When You Eat Too Much Broccoli, This Is What Happens

For years, it has been known that in order to live a healthier lifestyle, one would need to incorporate not only exercise and fruits, but also a good dose of vegetables. Anything from asparagus to carrots to broccoli, the USDA advocates that eating vegetables offers a myriad of benefits to human bodies and can even help lower the risk of people developing chronic diseases like diabetes and cardiovascular disease, to name a few. WebMD notes that veggies provide the body with a whole party of nutrients like fiber, vitamin A, and vitamin C. The publication points out that things like carrots can help with one's vision, too (talk about insightful information). Eating more vegetables can even help people with improved bowel movements, due to the increase of dietary fiber.

But what happens when you eat too much of a good thing? Can too much broccoli be a bad thing for people to eat? Health Digest would suggest that you proceed with caution.

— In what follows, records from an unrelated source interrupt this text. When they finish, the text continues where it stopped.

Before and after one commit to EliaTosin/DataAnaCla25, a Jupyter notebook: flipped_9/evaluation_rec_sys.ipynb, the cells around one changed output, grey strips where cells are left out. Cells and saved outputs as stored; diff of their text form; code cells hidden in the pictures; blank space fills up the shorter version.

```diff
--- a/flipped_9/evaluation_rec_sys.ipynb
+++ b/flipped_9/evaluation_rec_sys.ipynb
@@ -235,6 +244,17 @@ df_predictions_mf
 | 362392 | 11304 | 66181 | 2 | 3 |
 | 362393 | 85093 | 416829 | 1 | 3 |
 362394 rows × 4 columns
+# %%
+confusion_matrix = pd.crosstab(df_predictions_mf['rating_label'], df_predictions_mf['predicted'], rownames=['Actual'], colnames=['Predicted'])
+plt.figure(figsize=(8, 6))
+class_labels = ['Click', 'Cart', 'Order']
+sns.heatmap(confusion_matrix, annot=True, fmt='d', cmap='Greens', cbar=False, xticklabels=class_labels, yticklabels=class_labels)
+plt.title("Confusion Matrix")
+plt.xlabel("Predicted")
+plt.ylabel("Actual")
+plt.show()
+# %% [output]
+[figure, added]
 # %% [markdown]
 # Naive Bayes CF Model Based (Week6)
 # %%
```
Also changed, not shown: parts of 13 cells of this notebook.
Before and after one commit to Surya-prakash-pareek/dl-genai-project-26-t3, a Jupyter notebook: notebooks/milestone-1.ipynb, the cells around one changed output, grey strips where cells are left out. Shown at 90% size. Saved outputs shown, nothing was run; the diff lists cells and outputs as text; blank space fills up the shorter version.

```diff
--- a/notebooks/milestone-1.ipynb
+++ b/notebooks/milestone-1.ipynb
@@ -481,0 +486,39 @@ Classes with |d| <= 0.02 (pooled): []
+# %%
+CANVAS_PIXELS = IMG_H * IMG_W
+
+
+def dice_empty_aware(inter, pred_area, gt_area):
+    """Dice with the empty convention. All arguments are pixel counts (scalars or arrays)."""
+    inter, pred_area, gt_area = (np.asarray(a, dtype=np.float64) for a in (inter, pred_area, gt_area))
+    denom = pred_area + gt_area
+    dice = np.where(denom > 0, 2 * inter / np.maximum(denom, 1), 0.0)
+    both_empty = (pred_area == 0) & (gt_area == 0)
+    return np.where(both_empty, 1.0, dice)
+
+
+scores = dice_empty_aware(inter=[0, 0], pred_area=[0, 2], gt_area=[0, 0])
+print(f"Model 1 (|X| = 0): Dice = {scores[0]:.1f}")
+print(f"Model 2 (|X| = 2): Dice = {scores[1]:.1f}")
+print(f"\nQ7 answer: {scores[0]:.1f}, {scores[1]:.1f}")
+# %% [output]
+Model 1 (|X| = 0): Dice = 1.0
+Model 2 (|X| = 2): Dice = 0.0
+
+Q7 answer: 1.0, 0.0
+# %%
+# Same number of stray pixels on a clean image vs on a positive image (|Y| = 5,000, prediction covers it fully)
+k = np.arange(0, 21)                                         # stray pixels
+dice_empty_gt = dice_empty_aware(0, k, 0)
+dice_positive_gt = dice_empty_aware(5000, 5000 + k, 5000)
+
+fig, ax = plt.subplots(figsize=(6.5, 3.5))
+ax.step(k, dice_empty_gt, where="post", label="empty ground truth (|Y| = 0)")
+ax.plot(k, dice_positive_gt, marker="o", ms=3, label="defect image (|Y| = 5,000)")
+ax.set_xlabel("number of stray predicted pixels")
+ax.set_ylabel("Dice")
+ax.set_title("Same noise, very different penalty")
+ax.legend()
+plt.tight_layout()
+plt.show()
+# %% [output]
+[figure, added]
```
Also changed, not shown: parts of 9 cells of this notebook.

Eating broccoli in excess could be harmful to the body

So if veggies are so healthy, how can broccoli be bad? According to Health Digest, cruciferous vegetables — which include things like broccoli, arugula, cauliflower, and kale (to name a few) — are known to be extremely healthy. But along with all the nutrients like fiber, folate, and vitamins, they also carry something known as goitrogens, the Kresser Institute reports. What are goitrogens, and how exactly are they bad for you?

The institute explains that goitrogens (or goiter) affect the thyroid gland by making it swell up and prevent it from being able to absorb the necessary amounts of iodine it needs. Why is that bad? Health Digest notes that when the thyroid gland doesn't get enough iodine, it can not create the necessary compounds it needs to help the body's metabolism function properly.

Fortunately for all of us, the Kresser Institute reports that there is a simple solution for this. All one would need to do is cook their broccoli properly, and the levels of goitrogens found in the veggie will decrease — by about two-thirds if steaming, and about 90 percent if boiling.